#### What is being asked
Work through the data line by line, gathering every line that has the word "Done".

(Beginning of Given entries)

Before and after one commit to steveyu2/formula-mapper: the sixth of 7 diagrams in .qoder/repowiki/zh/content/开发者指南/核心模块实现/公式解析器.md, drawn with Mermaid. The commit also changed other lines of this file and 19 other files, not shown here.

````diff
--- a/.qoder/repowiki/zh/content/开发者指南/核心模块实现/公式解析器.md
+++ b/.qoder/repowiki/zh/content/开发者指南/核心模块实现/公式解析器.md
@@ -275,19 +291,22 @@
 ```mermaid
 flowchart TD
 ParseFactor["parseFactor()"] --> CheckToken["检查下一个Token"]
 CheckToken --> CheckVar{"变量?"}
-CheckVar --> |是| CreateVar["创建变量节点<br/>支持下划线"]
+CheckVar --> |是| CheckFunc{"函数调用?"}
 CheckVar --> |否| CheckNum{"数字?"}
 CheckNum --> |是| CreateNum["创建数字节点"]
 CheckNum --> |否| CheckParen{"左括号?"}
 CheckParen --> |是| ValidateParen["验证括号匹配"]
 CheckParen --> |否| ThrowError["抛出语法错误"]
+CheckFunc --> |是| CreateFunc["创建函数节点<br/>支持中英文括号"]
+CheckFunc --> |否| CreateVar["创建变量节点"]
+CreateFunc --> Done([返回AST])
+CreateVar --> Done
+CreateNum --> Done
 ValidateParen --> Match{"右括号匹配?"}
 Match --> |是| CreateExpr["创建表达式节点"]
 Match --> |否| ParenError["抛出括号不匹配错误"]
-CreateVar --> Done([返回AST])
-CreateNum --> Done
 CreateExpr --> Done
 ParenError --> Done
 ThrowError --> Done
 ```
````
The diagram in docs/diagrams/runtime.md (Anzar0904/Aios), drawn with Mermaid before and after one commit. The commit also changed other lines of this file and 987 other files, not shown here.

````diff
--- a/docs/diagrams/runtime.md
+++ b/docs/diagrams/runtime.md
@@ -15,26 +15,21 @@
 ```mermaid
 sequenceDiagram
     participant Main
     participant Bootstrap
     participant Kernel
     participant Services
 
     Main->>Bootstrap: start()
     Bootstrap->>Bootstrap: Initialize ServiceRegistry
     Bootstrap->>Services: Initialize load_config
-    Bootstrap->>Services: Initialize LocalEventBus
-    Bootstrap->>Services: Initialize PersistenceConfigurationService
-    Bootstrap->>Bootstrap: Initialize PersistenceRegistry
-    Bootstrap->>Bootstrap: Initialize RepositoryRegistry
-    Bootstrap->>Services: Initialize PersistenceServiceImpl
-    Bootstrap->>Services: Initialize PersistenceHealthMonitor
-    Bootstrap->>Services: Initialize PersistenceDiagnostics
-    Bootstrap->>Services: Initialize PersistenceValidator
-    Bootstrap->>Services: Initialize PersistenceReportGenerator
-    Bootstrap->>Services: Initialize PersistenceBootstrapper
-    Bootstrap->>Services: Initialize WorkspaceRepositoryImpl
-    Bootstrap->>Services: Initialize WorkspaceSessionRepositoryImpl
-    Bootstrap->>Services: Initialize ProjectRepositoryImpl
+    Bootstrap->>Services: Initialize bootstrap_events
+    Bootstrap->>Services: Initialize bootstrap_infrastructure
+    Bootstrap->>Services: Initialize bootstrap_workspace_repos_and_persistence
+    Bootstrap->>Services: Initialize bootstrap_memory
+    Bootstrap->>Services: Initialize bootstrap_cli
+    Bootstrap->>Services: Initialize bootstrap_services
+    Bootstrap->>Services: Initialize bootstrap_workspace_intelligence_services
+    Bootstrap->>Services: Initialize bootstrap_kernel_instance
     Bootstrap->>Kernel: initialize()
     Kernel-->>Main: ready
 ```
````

(End of Given entries)

#### Problem solution
+CreateFunc --> Done([返回AST])
+CreateVar --> Done
+CreateNum --> Done
-CreateVar --> Done([返回AST])
-CreateNum --> Done
 CreateExpr --> Done
 ParenError --> Done
 ThrowError --> Done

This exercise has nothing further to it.